I ordered up a tinted shield (HJ-09) for my CS-R3, an accessory item that costs about $24.99 (price dependent on retailers) and includes tear-off posts.

Conclusion

HJC’s CS-R3 is a fine value for reasonably priced helmet, offering good comfort, a decent set of features and a really nice appearance. Although not quite as comfortable or as rich in features as pricier lids, it offers most of what anyone needs from a motorcycle helmet.

HJC CS-R3 Helmet
+ Highs

  • Incredible value
  • Looks sharp
  • Fakes expensive well
– Sighs

  • Mediocre ventilation
  • Lacks some bells and whistles
  • The attractive Spike graphic no longer in production
  • Jon Jones

    The first two paragraphs made me lol.

    I’m also easily amused.

  • HazardtoMyself

    It’s just about time for me to get a new helmet.

    It sounds like you guys really are having a hard time trying them all out. The amount of stress involved to choose which helmet to try must be massive. I think a lot of us would be willing to help you out.

    It is a big sacrifice working for free, but if you want to send me an RF1200 I would be happy to take one for the team and do a long term review for you free of charge.

    • Sayyed Bashir

      How long of a long term review?

    • Kevin Duke

      I would hope I’d be able to get an RF1200 before you! 🙂

      • HazardtoMyself

        Ok, of course you can have first crack at it. Just trying to help you out.

        If we can’t help with the helmets, guess we will just have to settle for helping with bike tests.

  • kenneth_moore

    For years I convinced myself that low and mid priced helmets were just fine. Then I bought a Neotec and realized what I’d been missing. I’m never going back.

    • Sayyed Bashir

      I was talking today to a friend who has a modular HJC helmet. He said the inner pads have to be replaced more frequently than in a Arai or Shoei because they compress and the helmet becomes loose.

  • Matt O

    I’ve owned two hjc lids, a basic one and a top of the line modular, and I have been very happy with them. Especially considering the price and how long they lasted

    • Steve T

      For the money they are good. I’ll give mine away to a friend in need when my new one comes in. The Shoie’s imo are of better quality after wearing both in different models.Skip graphics and good helmets are reasonable.

  • Old MOron

    “When you’re the editor at a motorcycle magazine, new helmets [and new girlfriends] are a dime a dozen…”

    It’s good to be the E-i-C.

  • tjeepdrv

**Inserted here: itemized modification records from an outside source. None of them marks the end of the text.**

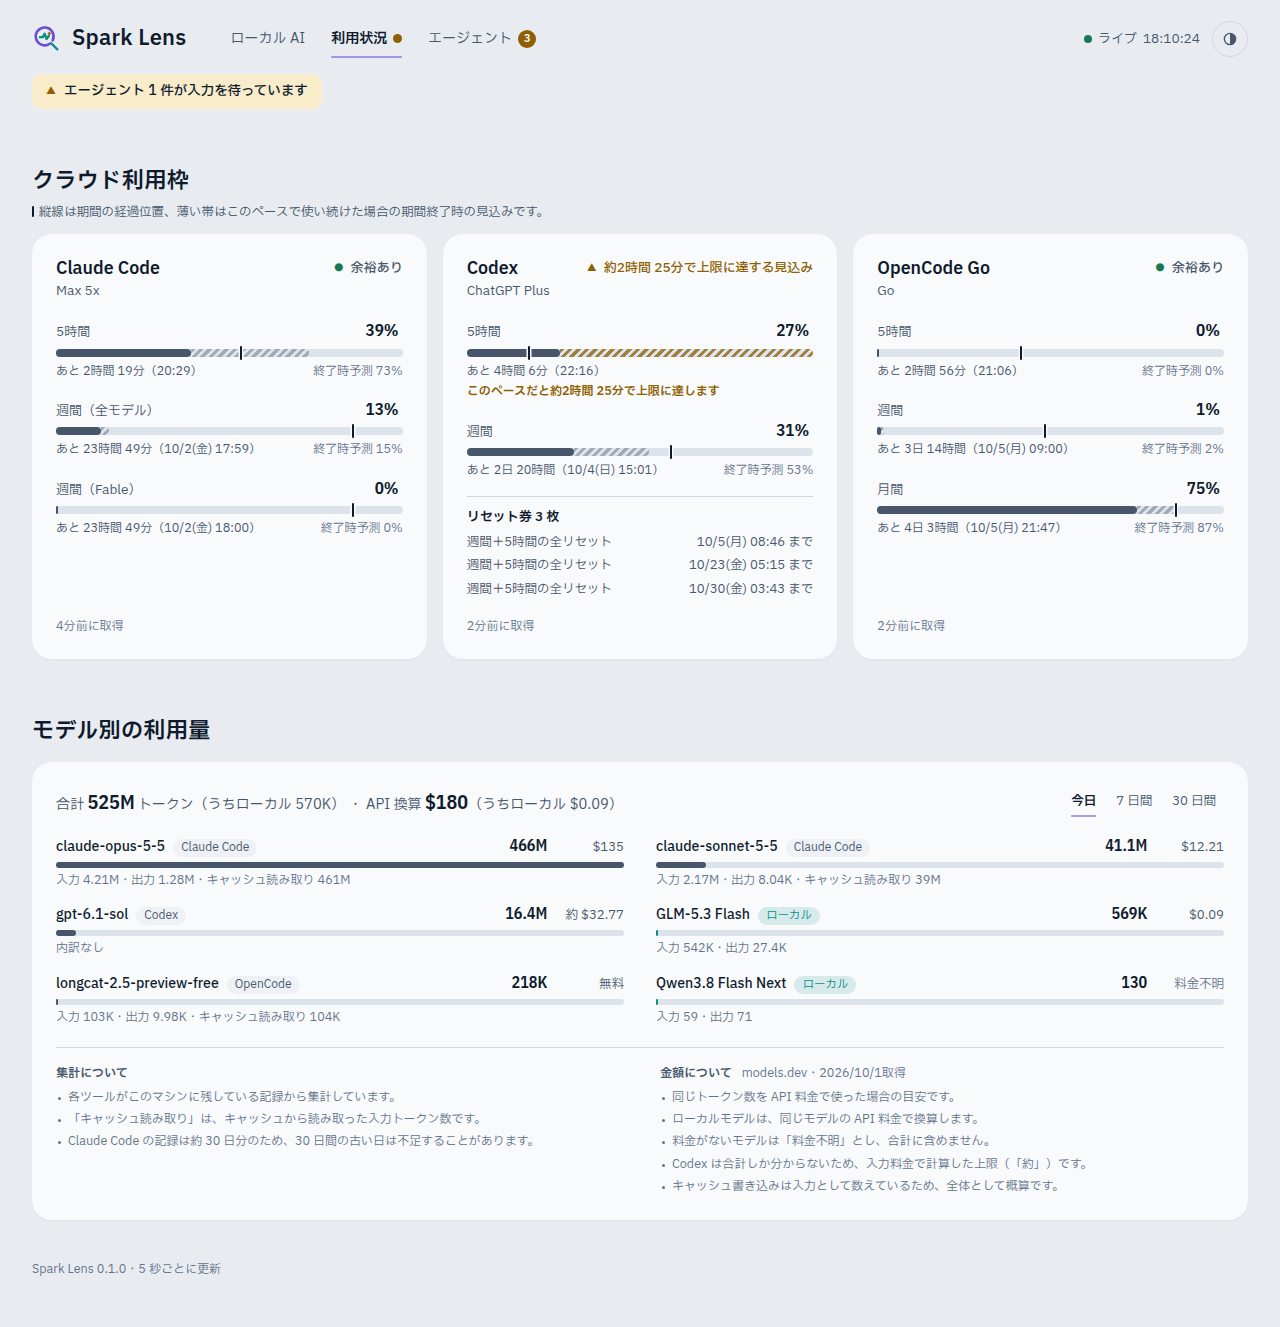
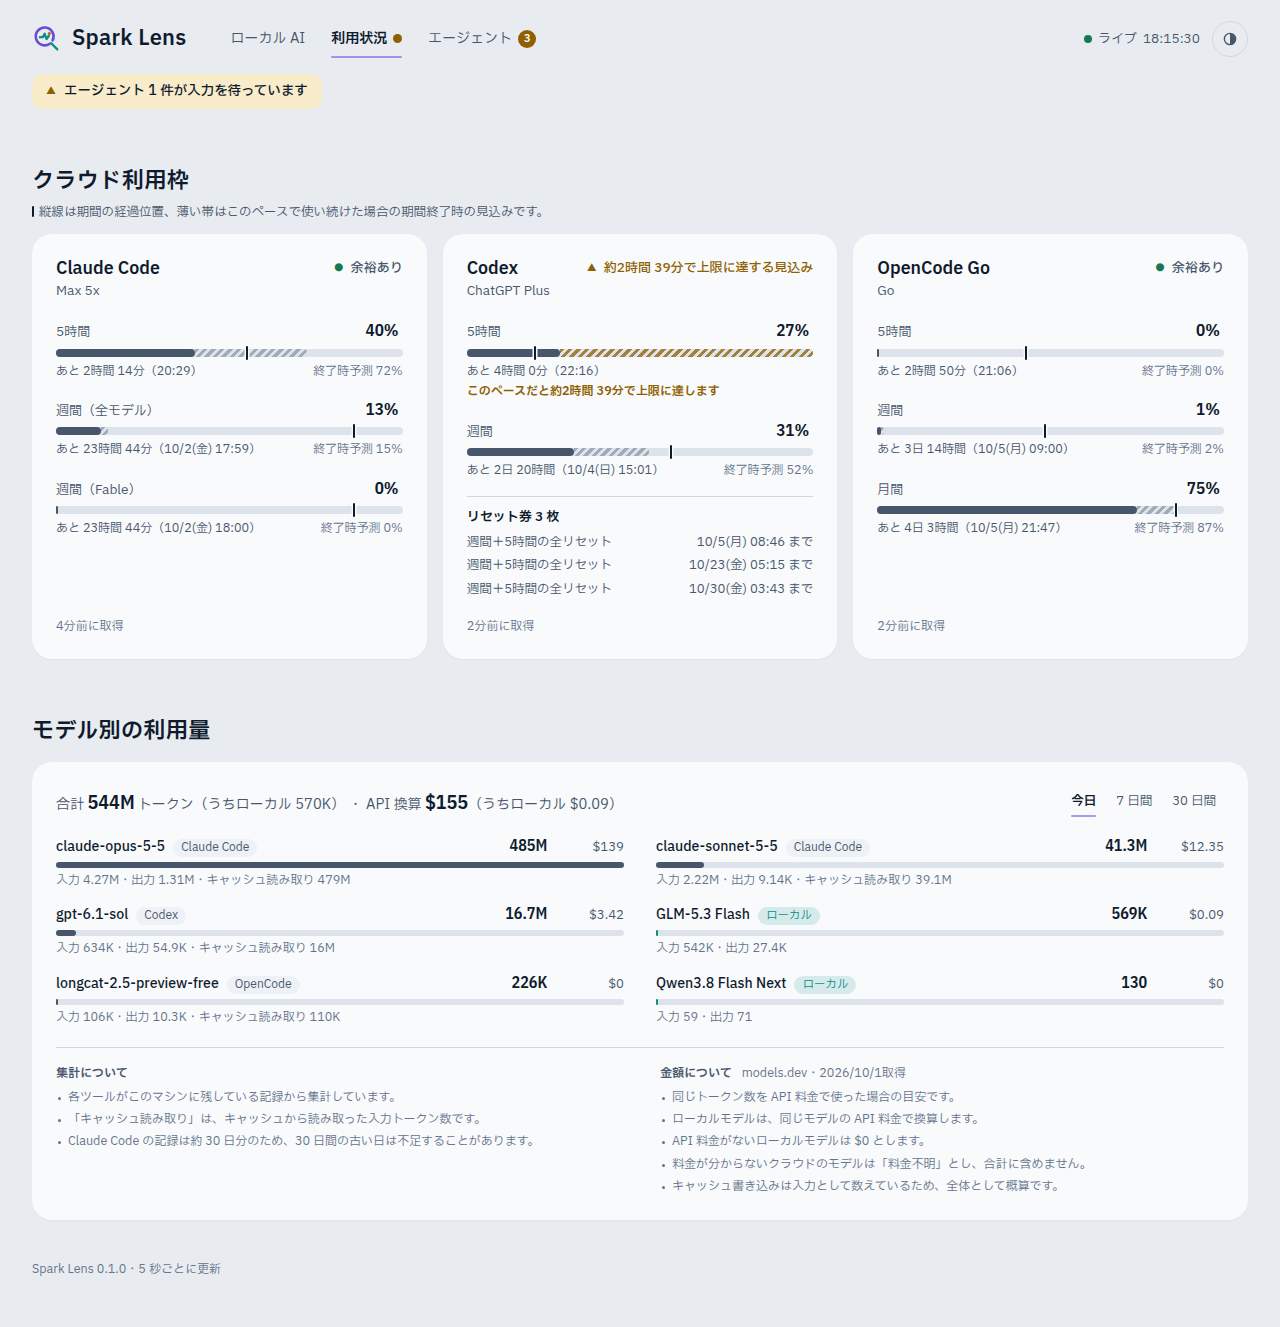
Codex usage with input, cached and output from rollouts; local models without an API price count as $0

diff --git a/server/collectors/usage.ts b/server/collectors/usage.ts
@@ -1,8 +1,7 @@
-import { existsSync, readdirSync } from "node:fs";
-import { readdir, readFile, stat } from "node:fs/promises";
+import { existsSync } from "node:fs";
+import { open, readdir, readFile, stat } from "node:fs/promises";
 import { homedir } from "node:os";
 import { join } from "node:path";
-import { DatabaseSync } from "node:sqlite";
 import { stateDir } from "../config.ts";
 import { run } from "../exec.ts";
 import { applyPrices, PriceBook } from "../pricing.ts";
@@ -140,32 +139,114 @@ class ClaudeSource {
 
 // ------------------------------------------------------------------ Codex
 
-function codexThreads(target: DayModel): void {
-  const home = process.env.CODEX_HOME || join(homedir(), ".codex");
-  let names: string[] = [];
-  try {
-    names = readdirSync(home);
-  } catch {
-    return;
-  }
-  const version = (n: string) => Number(/^state_(\d+)\.sqlite$/.exec(n)?.[1] ?? -1);
-  const db = names.filter((n) => version(n) >= 0).sort((a, b) => version(a) - version(b)).pop();
-  if (!db) return;
-  try {
-    const conn = new DatabaseSync(join(home, db), { readOnly: true });
+interface CodexEntry {
+  key: string;
+  day: string;
+  model: string;
+  input: number;
+  output: number;
+  cached: number;
+}
+
+/**
+ * Reads complete lines of a Codex rollout. Each `token_usage_record` is one
+ * response with its own usage; the model comes from the latest
+ * `turn_context`. `input_tokens` includes the cached part, as in the OpenAI API.
+ * Older rollouts without those records fall back to `token_count` events.
+ */
+export function parseCodexRollout(text: string, state: { model: string | null }): CodexEntry[] {
+  const out: CodexEntry[] = [];
+  for (const line of text.split("\n")) {
+    if (!line.includes('"turn_context"') && !line.includes('"token_usage_record"') && !line.includes('"token_count"')) continue;
+    let o: Record<string, unknown>;
     try {
-      const rows = conn
-        .prepare("select tokens_used, model, model_provider, updated_at_ms from threads where updated_at_ms > ? and tokens_used > 0")
-        .all(Date.now() - SCAN_DAYS * 86400_000) as Record<string, unknown>[];
-      for (const r of rows) {
-        const model = typeof r.model === "string" && r.model ? r.model : "モデル不明";
-        add(target, localDate(new Date(Number(r.updated_at_ms))), "Codex", model, { totalOnly: Number(r.tokens_used) || 0 });
-      }
-    } finally {
-      conn.close();
+      o = JSON.parse(line);
+    } catch {
+      continue;
     }
-  } catch {
-    // Schema change: Codex simply drops out of the table.
+    const p = (o.payload ?? {}) as Record<string, unknown>;
+    if (o.type === "turn_context") {
+      if (typeof p.model === "string" && p.model) state.model = p.model;
+      continue;
+    }
+    let usage: Record<string, number> | undefined;
+    let key: string;
+    if (o.type === "token_usage_record") {
+      usage = p.usage as Record<string, number> | undefined;
+      key = `r:${String(p.response_id ?? "")}`;
+    } else if (o.type === "event_msg" && p.type === "token_count") {
+      const info = p.info as Record<string, Record<string, number>> | null | undefined;
+      usage = info?.last_token_usage;
+      // The running total identifies a reading even when it is logged twice.
+      key = `c:${p.info ? JSON.stringify(info?.total_token_usage) : ""}`;
+    } else continue;
+    const at = Date.parse(String(o.timestamp ?? ""));
+    if (!usage || !Number.isFinite(at) || key.length <= 2) continue;
+    const cached = usage.cached_input_tokens ?? 0;
+    out.push({
+      key,
+      day: localDate(new Date(at)),
+      model: state.model ?? "モデル不明",
+      input: Math.max(0, (usage.input_tokens ?? 0) - cached),
+      output: usage.output_tokens ?? 0,
+      cached,
+    });
+  }
+  return out;
+}
+
+/** Codex rollouts, read incrementally: a growing file is read from where the last poll stopped. */
+class CodexSource {
+  private readonly files = new Map<string, { offset: number; mtimeMs: number; model: string | null; entries: CodexEntry[] }>();
+  private readonly root = join(process.env.CODEX_HOME || join(homedir(), ".codex"), "sessions");
+
+  async collect(target: DayModel): Promise<void> {
+    const since = Date.now() - SCAN_DAYS * 86400_000;
+    const found = await walk(this.root, since);
+    const live = new Set(found);
+    for (const f of this.files.keys()) if (!live.has(f)) this.files.delete(f);
+    for (const f of found) {
+      try {
+        const info = await stat(f);
+        let cur = this.files.get(f);
+        // A file that shrank was replaced; start over.
+        if (!cur || info.size < cur.offset) cur = { offset: 0, mtimeMs: 0, model: null, entries: [] };
+        if (info.size > cur.offset) {
+          const handle = await open(f, "r");
+          try {
+            const buf = Buffer.alloc(info.size - cur.offset);
+            await handle.read(buf, 0, buf.length, cur.offset);
+            // Only complete lines; a half-written last line waits for the next poll.
+            const end = buf.lastIndexOf(0x0a) + 1;
+            if (end > 0) {
+              const state = { model: cur.model };
+              cur.entries.push(...parseCodexRollout(buf.subarray(0, end).toString("utf8"), state));
+              cur.model = state.model;
+              cur.offset += end;
+            }
+          } finally {
+            await handle.close();
+          }
+        }
+        cur.mtimeMs = info.mtimeMs;
+        this.files.set(f, cur);
+      } catch {
+        // Unreadable file: skip this round.
+      }
+    }
+    // Forked threads copy earlier lines; count each response once.
+    const seen = new Set<string>();
+    for (const { entries } of this.files.values()) {
+      // Current rollouts log each response twice (a usage record and a token
+      // count); use the records, and the counts only for rollouts without them.
+      const records = entries.some((e) => e.key.startsWith("r:"));
+      for (const e of entries) {
+        if (records !== e.key.startsWith("r:")) continue;
+        if (seen.has(e.key)) continue;
+        seen.add(e.key);
+        add(target, e.day, "Codex", e.model, e);
+      }
+    }
   }
 }
 
@@ -234,6 +315,7 @@ export class UsageCollector {
   private current: UsageSnapshot = { generatedAt: 0, pricesFetchedAt: null, pricesSource: null, today: [], week: [], month: [] };
   private busy = false;
   private readonly claude = new ClaudeSource();
+  private readonly codex = new CodexSource();
   private readonly prices = new PriceBook(stateDir(), { log: (m) => console.error(`[usage] ${m}`) });
   private readonly opencodeBin: string | null;
 
@@ -260,7 +342,7 @@ export class UsageCollector {
       void this.prices.refreshIfStale();
       const byDay: DayModel = new Map();
       await this.claude.collect(byDay);
-      codexThreads(byDay);
+      await this.codex.collect(byDay);
       for (const llm of this.llms) {
         for (const day of recentDays(MONTH_DAYS)) {
           const t = this.store.tokensOn(llm.id, new Date(`${day}T12:00:00`));

diff --git a/server/test/usage.test.ts b/server/test/usage.test.ts
@@ -59,3 +59,36 @@ test("recentDays: today first, one distinct local date per day", () => {
   assert.equal(new Set(days).size, 30);
   assert.deepEqual(recentDays(7, now), days.slice(0, 7));
 });
+
+test("Codex rollout: per-response usage with the model from the turn context, cached split out of input", async () => {
+  const { parseCodexRollout } = await import("../collectors/usage.ts");
+  const lines = [
+    { timestamp: "2026-10-01T03:00:00Z", type: "turn_context", payload: { model: "gpt-6.1-sol" } },
+    { timestamp: "2026-10-01T03:00:05Z", type: "token_usage_record", payload: { response_id: "resp_1", usage: { input_tokens: 1000, cached_input_tokens: 800, output_tokens: 50 } } },
+    { timestamp: "2026-10-01T03:00:06Z", type: "event_msg", payload: { type: "agent_message" } },
+    { timestamp: "2026-10-01T03:00:09Z", type: "token_usage_record", payload: { response_id: "resp_2", usage: { input_tokens: 1200, cached_input_tokens: 1000, output_tokens: 70 } } },
+  ].map((l) => JSON.stringify(l));
+  const state = { model: null as string | null };
+  const out = parseCodexRollout(lines.join("\n"), state);
+  assert.deepEqual(
+    out.map((e) => [e.key, e.model, e.input, e.cached, e.output]),
+    [
+      ["r:resp_1", "gpt-6.1-sol", 200, 800, 50],
+      ["r:resp_2", "gpt-6.1-sol", 200, 1000, 70],
+    ],
+  );
+  // The model carries over to the next chunk read from the same file.
+  const more = parseCodexRollout(JSON.stringify({ timestamp: "2026-10-01T03:01:00Z", type: "token_usage_record", payload: { response_id: "resp_3", usage: { input_tokens: 5, output_tokens: 1 } } }), state);
+  assert.equal(more[0]?.model, "gpt-6.1-sol");
+});
+
+test("Codex rollout: token counts are only a fallback for rollouts without usage records", async () => {
+  const { parseCodexRollout } = await import("../collectors/usage.ts");
+  const both = [
+    { timestamp: "2026-10-01T03:00:00Z", type: "turn_context", payload: { model: "m" } },
+    { timestamp: "2026-10-01T03:00:05Z", type: "token_usage_record", payload: { response_id: "resp_1", usage: { input_tokens: 10, output_tokens: 1 } } },
+    { timestamp: "2026-10-01T03:00:05Z", type: "event_msg", payload: { type: "token_count", info: { total_token_usage: { total_tokens: 11 }, last_token_usage: { input_tokens: 10, output_tokens: 1 } } } },
+  ].map((l) => JSON.stringify(l)).join("\n");
+  const keys = parseCodexRollout(both, { model: null }).map((e) => e.key[0]);
+  assert.deepEqual(keys, ["r", "c"], "both are parsed; the collector keeps the records");
+});

diff --git a/web/src/components/ModelUsage.tsx b/web/src/components/ModelUsage.tsx
@@ -15,13 +15,13 @@ function breakdown(r: Row): string {
 
 function usd(n: number): string {
   if (n >= 100) return `$${Math.round(n).toLocaleString("en-US")}`;
+  if (n === 0) return "$0";
   if (n >= 1) return `$${n.toFixed(2)}`;
   return n > 0 && n < 0.01 ? "$0.01 未満" : `$${n.toFixed(2)}`;
 }
 
 function price(r: Row): { text: string; unknown: boolean } {
   if (r.usd === null) return { text: "料金不明", unknown: true };
-  if (r.usd === 0) return { text: "無料", unknown: false };
   return { text: `${r.usdEstimate ? "約 " : ""}${usd(r.usd)}`, unknown: false };
 }
 
@@ -97,8 +97,8 @@ export function ModelUsage({ usage }: { usage: UsageSnapshot }) {
           <ul>
             <li>同じトークン数を API 料金で使った場合の目安です。</li>
             <li>ローカルモデルは、同じモデルの API 料金で換算します。</li>
-            <li>料金がないモデルは「料金不明」とし、合計に含めません。</li>
-            <li>Codex は合計しか分からないため、入力料金で計算した上限（「約」）です。</li>
+            <li>API 料金がないローカルモデルは $0 とします。</li>
+            <li>料金が分からないクラウドのモデルは「料金不明」とし、合計に含めません。</li>
             <li>キャッシュ書き込みは入力として数えているため、全体として概算です。</li>
           </ul>
         </div>

diff --git a/server/test/pricing.test.ts b/server/test/pricing.test.ts
@@ -98,3 +98,13 @@ test("no price table: everything is unknown, and applyPrices clears stale flags"
   assert.equal(r.usd, null);
   assert.equal(r.usdEstimate, undefined);
 });
+
+test("a local model with no API counterpart counts as $0; an unknown cloud model stays unknown", () => {
+  const list = [
+    row({ source: "ローカル", local: true, model: "Qwen3.8 Flash Next", input: 10, output: 10, cached: 0, total: 20 }),
+    row({ source: "Codex", model: "no-such-model", input: 10, output: 10, cached: 0, total: 20 }),
+  ];
+  applyPrices(list, table);
+  assert.equal(list[0]!.usd, 0);
+  assert.equal(list[1]!.usd, null);
+});

diff --git a/server/pricing.ts b/server/pricing.ts
@@ -144,7 +144,8 @@ export function priceRow(table: PriceTable | null, row: ModelUsage): { usd: numb
 export function applyPrices(list: ModelUsage[], table: PriceTable | null): void {
   for (const r of list) {
     const p = priceRow(table, r);
-    r.usd = p.usd;
+    // A local model with no API counterpart still costs nothing to run here.
+    r.usd = p.usd === null && r.local && table ? 0 : p.usd;
     if (p.usdEstimate) r.usdEstimate = true;
     else delete r.usdEstimate;
   }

    If they ever make a cheaper version of the Venom helmet, I’m in.

  • Kahless01

    ill probably buy that spidey helmet now that its not 600+. but the quality difference is pretty apparent between the cpt america version i have and my bell star carbon. the strap alone is a huge different. feels much better on the star. i second the need for a cheaper venom version.

  • Steve T

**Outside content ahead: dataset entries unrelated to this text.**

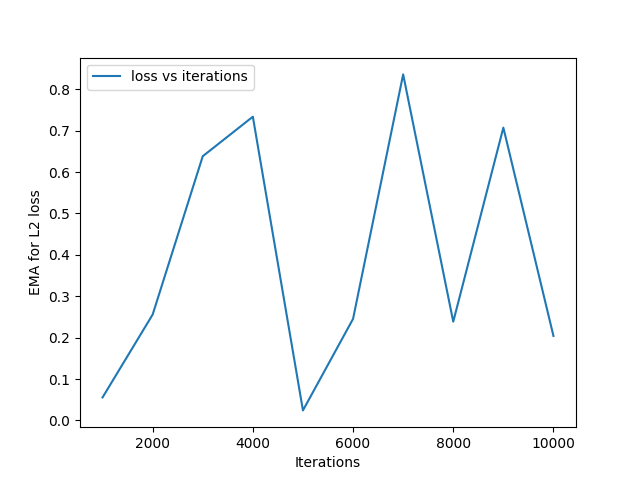
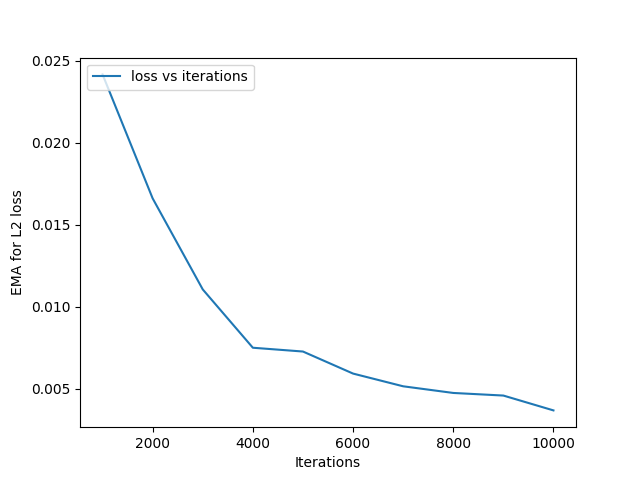
Checkpoint run : DDPM Unet2d MNIST8 , loss and sinkhorn curves good, generated images good"

diff --git a/denoising_diffusion_pytorch/ddpm_sandbox/test/test_diffusion_model.py b/denoising_diffusion_pytorch/ddpm_sandbox/test/test_diffusion_model.py
@@ -43,7 +43,7 @@ def tensor_to_images(sample_tensor: torch.Tensor, dataset_name: str):
     elif dataset_name in GaussianDiffusion.SKLEARN_DATASET_NAMES:
         sample_tensor_np = sample_tensor.cpu().detach().numpy()
         plt.clf()
-        plt.scatter(sample_tensor_np[:,0], sample_tensor_np[:,1])
+        plt.scatter(sample_tensor_np[:, 0], sample_tensor_np[:, 1])
         out_filename = f"./generated_images/{dataset_name}.png"
         plt.savefig(out_filename)
         logger.info(f"Successfully written output file to {out_filename}")
@@ -52,7 +52,7 @@ def tensor_to_images(sample_tensor: torch.Tensor, dataset_name: str):
 
 
 if __name__ == '__main__':
-    time_steps = 50
+    time_steps = 1000
     device = torch.device('cuda')
     image_size = 32
     num_images = 1
@@ -60,11 +60,11 @@ if __name__ == '__main__':
     batch_size = 32
     # num_train_step = 20_000
     model_name = "ddpm_nn"
-    # dataset_name = "mnist8"
-    dataset_name = "circles"
+    dataset_name = "mnist8"
+    # dataset_name = "circles"
     model_checkpoint_ext = ".pt"
     checkpoint_metadata_ext = ".json"
-    diffusion_model_objective="pred_noise"
+    diffusion_model_objective = "pred_noise"
     model_checkpoints_path = f"../models/checkpoints/{model_name}_{dataset_name}"
     final_model_checkpoint_name = "checkpoint_model_5000.pt"
     final_model_path = os.path.join(model_checkpoints_path, final_model_checkpoint_name)
@@ -124,7 +124,7 @@ if __name__ == '__main__':
     elif dataset_name == "circles":
         baseline_sinkhorn_value = 0.06
     elif dataset_name == "mnist6":
-        baseline_sinkhorn_value = 35 # just adhoc val. need to set it correctly
+        baseline_sinkhorn_value = 35  # just adhoc val. need to set it correctly
     else:
         raise ValueError(f"Still have no baseline sinkhorn distance for dataset_name = {dataset_name}")
     for iter_num in checkpoint_niters:
@@ -161,7 +161,6 @@ if __name__ == '__main__':
     plt.ylabel("EMA for L2 loss")
     plt.plot(x, y, label="loss vs iterations")
     plt.legend(loc="upper left")
-
     plt.savefig("iter_loss.png")
     logger.info(f"loading model weights from file {final_model_path}")
     diffusion_model.load_state_dict(torch.load(final_model_path))
@@ -169,10 +168,8 @@ if __name__ == '__main__':
     #
     logger.info("Sampling images")
     sampled_images = diffusion_model.sample(batch_size=sample_batch_size)
-    # FIXME No need now for this quantile analysis , remove it later
-    # quantiles = [0.0, 0.25, 0.5, 0.75, 1.0]
-    # logger.info(
-    #     f"quantiles of levels {quantiles} = {torch.quantile(input=sampled_images, q=torch.tensor(quantiles).to(device))}")
-    # logger.info(f"Average of the sampled images {torch.mean(sampled_images)}")
+    # FIXME No need now for this quantile analysis , remove it later quantiles = [0.0, 0.25, 0.5, 0.75,
+    #  1.0] logger.info( f"quantiles of levels {quantiles} = {torch.quantile(input=sampled_images, q=torch.tensor(
+    #  quantiles).to(device))}") logger.info(f"Average of the sampled images {torch.mean(sampled_images)}")
     tensor_to_images(sample_tensor=sampled_images, dataset_name=dataset_name)
     logger.info("Testing script finished")

diff --git a/denoising_diffusion_pytorch/ddpm_sandbox/ddpm_trainer.py b/denoising_diffusion_pytorch/ddpm_sandbox/ddpm_trainer.py
@@ -434,6 +434,7 @@ if __name__ == '__main__':
     num_channels = 1
     batch_size = 64
     num_train_iterations = 10_000
+
     debug_flag = False
     pbar_update_freq = 100
     checkpoint_freq = 1000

    I just want a helmet that is semi-quiet. My HJC is comfortable but the noise horrific. My Shoei RF 1100 is just as bad.

    • Kevin Duke

      No helmet is quiet enough not to require earplugs at highways speeds. Do your ears a favor and wear them whenever riding at more than 50 mph.

      • Steve T

        I do many times, but rather have a quieter model. I just ordered a new Quest. $265. Decent price and Shoie quality. Most noise comes in from under the helmet.

  • Andy C

    My 3 year old Shoei GT Air got stolen so I needed a cheap replacement until I can find a GT-Air under $500.
    Went with a HJC IS-Max II (about $150), for the modular experience, but was not impressed. I had to buy the pinlock (which doesn’t even cover the full height of the shield) as well as a chin guard. The drop down tinted shield’s operation isn’t as easy as Shoei’s, and the venting is poor. The front vent moves too easily and I can’t really tell if it’s open or not.
    It’s got a much better soft cloth bag… but I won’t be going cheap again!